Plot: What’s it about?
In our world of spin-offs and countless sequels, we have another one. This isn’t a bad thing if they’re well-made and, more importantly, well-acted. After all, what’s the point of watching something (on television or on a silver screen) if it’s not entertaining? “Stargate” was a movie with Kurt Russell in the lead and James Spader as the “nerdy” scientist who discover that through this stargate, they can travel to distant worlds; much like the crew of the Enterprise in their transporters (though the stargate has a much greater distance). The movie was a modest success and it was before Director Roland Emmerlich hit it “big time” with his disaster flick “Independence Day”. A few years later, “Stargate” resurfaced as a television show with Richard Dean Anderson (aka “McGyver”) in the lead. While the syndicated market is inundated with shows of this nature (countless “Star Trek…” spinoffs, “X-Files” and “Babylon 5” to name a few); this one seemed to stand out a little more than the rest. Now entering its eighth season, it’s clear that the show has a following. But the movie was only a precursor to what the series is actually about. It’s like a guideline, to say the least.

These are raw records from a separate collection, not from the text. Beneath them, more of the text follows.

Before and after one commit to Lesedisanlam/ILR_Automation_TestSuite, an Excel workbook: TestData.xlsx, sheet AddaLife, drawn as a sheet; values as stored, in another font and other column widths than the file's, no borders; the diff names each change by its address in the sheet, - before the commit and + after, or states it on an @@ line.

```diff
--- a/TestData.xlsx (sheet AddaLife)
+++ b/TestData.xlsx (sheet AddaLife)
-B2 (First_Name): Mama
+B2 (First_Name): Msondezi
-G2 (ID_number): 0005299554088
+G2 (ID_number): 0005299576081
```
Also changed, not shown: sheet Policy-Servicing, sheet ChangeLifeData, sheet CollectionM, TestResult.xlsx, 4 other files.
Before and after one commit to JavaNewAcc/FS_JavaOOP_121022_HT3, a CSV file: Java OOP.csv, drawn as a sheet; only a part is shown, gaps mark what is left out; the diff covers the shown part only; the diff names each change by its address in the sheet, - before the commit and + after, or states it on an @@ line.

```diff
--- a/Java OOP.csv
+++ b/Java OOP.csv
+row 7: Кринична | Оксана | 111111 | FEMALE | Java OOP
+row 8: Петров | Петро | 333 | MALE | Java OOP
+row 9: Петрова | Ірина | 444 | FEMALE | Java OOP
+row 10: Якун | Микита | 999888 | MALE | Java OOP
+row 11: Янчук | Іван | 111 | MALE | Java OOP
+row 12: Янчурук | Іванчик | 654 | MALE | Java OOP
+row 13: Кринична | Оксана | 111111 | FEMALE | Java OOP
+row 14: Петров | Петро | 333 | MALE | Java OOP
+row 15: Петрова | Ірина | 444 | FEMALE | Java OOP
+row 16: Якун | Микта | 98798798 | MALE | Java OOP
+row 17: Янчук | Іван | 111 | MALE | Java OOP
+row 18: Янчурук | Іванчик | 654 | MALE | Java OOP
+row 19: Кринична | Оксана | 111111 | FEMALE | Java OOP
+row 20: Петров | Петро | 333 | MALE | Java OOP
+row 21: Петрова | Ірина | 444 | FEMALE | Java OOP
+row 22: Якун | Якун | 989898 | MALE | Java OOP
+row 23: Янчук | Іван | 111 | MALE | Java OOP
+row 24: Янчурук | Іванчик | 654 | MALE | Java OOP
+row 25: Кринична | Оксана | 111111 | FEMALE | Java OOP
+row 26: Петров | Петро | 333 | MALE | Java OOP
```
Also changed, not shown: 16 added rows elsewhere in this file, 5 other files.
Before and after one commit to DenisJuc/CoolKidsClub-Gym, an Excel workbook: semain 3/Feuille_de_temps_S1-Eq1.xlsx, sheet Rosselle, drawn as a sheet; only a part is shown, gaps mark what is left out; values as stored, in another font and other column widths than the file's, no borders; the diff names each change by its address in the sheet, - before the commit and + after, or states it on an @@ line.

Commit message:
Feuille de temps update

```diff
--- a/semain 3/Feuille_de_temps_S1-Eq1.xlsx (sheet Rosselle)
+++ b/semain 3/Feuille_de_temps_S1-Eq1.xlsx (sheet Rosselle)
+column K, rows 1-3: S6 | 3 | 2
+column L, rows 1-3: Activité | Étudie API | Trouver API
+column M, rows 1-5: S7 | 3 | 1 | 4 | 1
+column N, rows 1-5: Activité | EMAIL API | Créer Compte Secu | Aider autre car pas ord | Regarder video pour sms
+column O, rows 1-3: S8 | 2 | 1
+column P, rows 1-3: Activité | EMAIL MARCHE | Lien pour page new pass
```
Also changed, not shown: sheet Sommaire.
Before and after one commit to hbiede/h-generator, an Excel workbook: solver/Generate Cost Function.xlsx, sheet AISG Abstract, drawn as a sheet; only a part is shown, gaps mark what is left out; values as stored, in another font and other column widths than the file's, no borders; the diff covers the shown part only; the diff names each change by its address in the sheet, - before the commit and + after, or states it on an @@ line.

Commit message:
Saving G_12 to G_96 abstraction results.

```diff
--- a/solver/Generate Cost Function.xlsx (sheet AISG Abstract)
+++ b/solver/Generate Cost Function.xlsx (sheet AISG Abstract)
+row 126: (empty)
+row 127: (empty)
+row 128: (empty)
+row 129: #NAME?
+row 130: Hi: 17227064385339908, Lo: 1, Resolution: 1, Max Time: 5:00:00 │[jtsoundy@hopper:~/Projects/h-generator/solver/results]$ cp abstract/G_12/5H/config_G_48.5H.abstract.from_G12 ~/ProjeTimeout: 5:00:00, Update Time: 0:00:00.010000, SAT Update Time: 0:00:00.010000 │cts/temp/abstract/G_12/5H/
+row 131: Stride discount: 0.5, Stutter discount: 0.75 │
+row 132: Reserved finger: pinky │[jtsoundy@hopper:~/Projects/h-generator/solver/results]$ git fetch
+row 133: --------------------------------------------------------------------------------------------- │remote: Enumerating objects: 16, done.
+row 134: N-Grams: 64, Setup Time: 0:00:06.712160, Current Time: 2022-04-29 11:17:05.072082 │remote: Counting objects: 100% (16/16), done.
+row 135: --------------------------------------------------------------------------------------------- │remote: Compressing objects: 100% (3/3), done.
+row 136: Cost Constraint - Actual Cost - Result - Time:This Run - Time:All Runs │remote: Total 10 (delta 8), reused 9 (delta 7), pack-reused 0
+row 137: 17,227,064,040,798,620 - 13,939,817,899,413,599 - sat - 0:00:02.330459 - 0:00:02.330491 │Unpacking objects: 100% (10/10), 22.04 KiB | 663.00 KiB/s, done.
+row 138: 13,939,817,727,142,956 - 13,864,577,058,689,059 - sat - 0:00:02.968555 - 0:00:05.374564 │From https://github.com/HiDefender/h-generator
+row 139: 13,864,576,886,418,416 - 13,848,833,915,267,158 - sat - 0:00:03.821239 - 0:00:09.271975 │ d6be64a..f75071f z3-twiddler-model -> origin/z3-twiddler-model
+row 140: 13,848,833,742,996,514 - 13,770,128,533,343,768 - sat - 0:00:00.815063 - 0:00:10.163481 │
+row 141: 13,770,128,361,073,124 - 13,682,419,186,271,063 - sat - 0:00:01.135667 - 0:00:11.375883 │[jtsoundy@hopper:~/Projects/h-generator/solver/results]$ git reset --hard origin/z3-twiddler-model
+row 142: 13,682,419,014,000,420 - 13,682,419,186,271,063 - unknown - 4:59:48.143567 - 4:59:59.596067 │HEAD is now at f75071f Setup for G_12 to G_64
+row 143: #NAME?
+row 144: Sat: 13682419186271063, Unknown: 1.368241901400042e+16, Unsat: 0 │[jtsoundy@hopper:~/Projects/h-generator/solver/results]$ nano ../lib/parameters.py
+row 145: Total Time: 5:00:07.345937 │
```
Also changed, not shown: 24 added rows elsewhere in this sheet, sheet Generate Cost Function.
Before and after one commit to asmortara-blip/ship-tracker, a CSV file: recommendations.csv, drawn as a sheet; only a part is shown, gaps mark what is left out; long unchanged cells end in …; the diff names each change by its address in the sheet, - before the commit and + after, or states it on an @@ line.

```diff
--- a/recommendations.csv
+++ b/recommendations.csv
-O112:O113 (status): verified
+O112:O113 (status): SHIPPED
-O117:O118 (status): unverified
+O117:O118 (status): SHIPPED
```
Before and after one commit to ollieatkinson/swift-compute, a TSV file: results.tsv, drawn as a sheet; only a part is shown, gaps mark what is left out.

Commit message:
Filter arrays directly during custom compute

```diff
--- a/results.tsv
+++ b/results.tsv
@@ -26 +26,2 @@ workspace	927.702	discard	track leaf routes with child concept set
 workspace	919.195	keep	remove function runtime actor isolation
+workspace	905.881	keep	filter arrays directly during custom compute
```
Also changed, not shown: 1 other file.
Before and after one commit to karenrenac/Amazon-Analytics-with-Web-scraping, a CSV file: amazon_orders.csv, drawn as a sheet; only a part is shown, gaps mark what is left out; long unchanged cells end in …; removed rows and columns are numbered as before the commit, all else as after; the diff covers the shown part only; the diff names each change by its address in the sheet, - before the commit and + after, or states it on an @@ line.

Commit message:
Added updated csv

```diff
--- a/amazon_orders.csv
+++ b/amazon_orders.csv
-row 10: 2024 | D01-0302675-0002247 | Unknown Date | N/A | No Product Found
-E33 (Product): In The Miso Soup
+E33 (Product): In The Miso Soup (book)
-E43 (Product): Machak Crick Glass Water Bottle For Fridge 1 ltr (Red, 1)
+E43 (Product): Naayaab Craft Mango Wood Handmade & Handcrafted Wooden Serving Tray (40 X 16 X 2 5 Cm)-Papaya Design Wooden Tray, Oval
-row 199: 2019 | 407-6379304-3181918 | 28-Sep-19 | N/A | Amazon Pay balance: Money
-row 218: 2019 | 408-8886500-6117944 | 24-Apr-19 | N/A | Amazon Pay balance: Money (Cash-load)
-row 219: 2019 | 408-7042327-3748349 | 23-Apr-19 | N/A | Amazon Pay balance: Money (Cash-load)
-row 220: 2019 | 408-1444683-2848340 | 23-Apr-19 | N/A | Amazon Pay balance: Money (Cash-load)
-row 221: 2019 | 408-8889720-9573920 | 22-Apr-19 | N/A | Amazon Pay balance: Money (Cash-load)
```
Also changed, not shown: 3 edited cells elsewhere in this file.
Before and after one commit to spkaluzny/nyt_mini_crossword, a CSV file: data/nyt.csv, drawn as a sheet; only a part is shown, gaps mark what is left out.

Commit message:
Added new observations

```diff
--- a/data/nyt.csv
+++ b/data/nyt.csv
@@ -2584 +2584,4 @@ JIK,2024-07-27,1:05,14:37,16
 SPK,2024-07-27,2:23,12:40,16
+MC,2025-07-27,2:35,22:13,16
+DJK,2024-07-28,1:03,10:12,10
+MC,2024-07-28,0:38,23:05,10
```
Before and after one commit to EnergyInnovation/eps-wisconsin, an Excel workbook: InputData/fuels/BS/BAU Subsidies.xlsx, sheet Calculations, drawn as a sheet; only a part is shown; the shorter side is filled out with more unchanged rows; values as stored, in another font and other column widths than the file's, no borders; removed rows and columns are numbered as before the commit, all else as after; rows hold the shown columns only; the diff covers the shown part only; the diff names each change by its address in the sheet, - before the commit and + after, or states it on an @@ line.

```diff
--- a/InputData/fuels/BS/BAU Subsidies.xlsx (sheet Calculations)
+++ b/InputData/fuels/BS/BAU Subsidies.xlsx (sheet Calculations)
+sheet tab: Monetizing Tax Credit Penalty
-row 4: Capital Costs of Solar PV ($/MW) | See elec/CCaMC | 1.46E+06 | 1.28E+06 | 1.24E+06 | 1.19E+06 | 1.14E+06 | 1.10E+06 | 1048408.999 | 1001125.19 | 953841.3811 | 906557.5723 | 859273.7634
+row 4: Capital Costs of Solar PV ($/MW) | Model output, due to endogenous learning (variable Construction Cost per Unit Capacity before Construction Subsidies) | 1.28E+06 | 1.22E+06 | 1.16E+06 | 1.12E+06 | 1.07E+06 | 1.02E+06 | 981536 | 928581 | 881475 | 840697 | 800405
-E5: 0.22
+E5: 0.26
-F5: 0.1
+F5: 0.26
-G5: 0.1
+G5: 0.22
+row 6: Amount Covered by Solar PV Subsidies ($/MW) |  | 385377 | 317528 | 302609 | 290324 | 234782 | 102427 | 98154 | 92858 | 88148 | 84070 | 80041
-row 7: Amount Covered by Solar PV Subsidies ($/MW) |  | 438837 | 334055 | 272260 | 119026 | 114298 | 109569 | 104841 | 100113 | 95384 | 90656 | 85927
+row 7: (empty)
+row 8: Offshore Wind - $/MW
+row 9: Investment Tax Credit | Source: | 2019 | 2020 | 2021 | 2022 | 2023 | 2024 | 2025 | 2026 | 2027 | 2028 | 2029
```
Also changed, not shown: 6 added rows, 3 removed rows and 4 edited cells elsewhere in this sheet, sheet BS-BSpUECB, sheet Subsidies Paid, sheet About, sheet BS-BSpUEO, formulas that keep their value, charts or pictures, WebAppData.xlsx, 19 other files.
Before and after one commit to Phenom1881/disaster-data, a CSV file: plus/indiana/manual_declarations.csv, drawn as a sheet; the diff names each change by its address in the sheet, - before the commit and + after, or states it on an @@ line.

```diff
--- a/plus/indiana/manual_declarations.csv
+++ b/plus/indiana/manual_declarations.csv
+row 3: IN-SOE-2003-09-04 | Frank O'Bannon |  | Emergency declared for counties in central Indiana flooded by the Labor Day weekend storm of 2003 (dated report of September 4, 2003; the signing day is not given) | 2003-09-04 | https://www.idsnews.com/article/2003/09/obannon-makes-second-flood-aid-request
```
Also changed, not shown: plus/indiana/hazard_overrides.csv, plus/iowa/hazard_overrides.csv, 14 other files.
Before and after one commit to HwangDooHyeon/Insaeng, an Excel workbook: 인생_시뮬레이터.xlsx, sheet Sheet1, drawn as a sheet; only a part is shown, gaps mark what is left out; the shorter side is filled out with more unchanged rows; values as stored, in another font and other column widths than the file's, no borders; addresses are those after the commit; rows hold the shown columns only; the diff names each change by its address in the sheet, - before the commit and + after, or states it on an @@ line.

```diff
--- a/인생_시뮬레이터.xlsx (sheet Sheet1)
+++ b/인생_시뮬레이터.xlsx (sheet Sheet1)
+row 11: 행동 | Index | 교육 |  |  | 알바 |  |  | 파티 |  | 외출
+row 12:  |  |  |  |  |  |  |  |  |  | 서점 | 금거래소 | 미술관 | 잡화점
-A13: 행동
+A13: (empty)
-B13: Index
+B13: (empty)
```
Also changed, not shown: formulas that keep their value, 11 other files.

Season Six showed a lot of change for the crew. First and foremost, this is when the show moved to the Sci-Fi channel (an appropriate outlet for this, and other shows like it) which might have literally saved the show. Daniel Jackson (Michael Shinks) had left the show and it was a blow that they needed to recover from, no doubt. He was replaced, but the show seemed to take a turn for more of a storytelling nature as opposed to the personal plotlines we had known in previous seasons. That’s not to say that there weren’t great episodes, as “Abyss”, “Paradise Lost”, “The Changeling” and “Unnatural Selection” ranked among my personal favorites. This being the sixth season, the crew (or the root of the “main” crew, anyway) had their parts down. The dynamic was down and though this is criticized as one of the worse seasons, I found no fault in it. Much like “Star Trek: The Next Generation”, there comes a point when you have to break away from the original story and cut loose and have fun. They did that here and though some episodes lack the depth of others, I found it a delightful mix. Look for some star cameos by Dean Stockwell (Quantum Leap) and John De Lancie (Star Trek: The Next Generation) during this season as well. All in all, this might not be the best season to get started, but it’s more of what fans love and want and a certain addition to your set (assuming you have the previous five seasons).
Video: How does it look?
The episodes are presented in their original aspect ratio of 1.78:1 and are anamorphic. I’d have to say I was a little let down by the way these looked as there was some artifacting and even a trace of edge enhancement. For a show as new as this, I was expecting a bit more. This isn’t to say they look bad, by any means, but I figured they would have looked better. I do give kudos to MGM for showing them in a widescreen format as opposed to full-frame, like so many other television shows out there. Movies set in space (for the most part) can look amazing, though it detracts from the atmosphere when you see scratches and errors in the transfer. Again, this isn’t bad, but I was expecting a bit more (possibly too much information on the discs)?
Audio: How does it sound?
The Dolby Digital 5.1 soundtrack is fairly good. Television shows don’t have near the depth that feature films do, but during the course of the season there were times when I was more than impressed. Surrounds were used effectively, if not all too frequently and dialogue is reproduced with rich, natural tones. Most of the action takes place in the front stage and your front speakers will get somewhat of a workout, but it’s nothing that will get a noise complaint! On the whole, a nice job here.
Supplements: What are the extras?
As far as extras go, Season Six is by far the most robust when it comes to supplements. Each episode contains a commentary track and there are a dozen featurettes on the discs as well. I found the commentary on “The Changeling” to be the most engaging, though most of them sounded alike. This episode seemed to be the favorite among the cast and crew (who participated in the tracks), as well. Alongside the commentaries are some featurettes, twelve to be exact, that correspond to the following episodes: “Redemption”, “Descent”, “Frozen”, “Night Walkers”, “Abyss”, “Shadow Play”, “The Other Guys”, “Allegiance”, “Cure”, “Prometheus”, “Metamorphosis”, and “Full Circle”. These offer more of an insight into the episodes and fans will love them. Though they don’t cover too much new ground as far as featurettes go, all are insightful and well-made. As happy as I was to see all of these features on the discs, I couldn’t help but think that it’s the additional supplements that might have contributed to the deterioration of the picture on the discs. In any case, fans will love the set as it’s loaded with extras and yet another to shelve next to the first five seasons.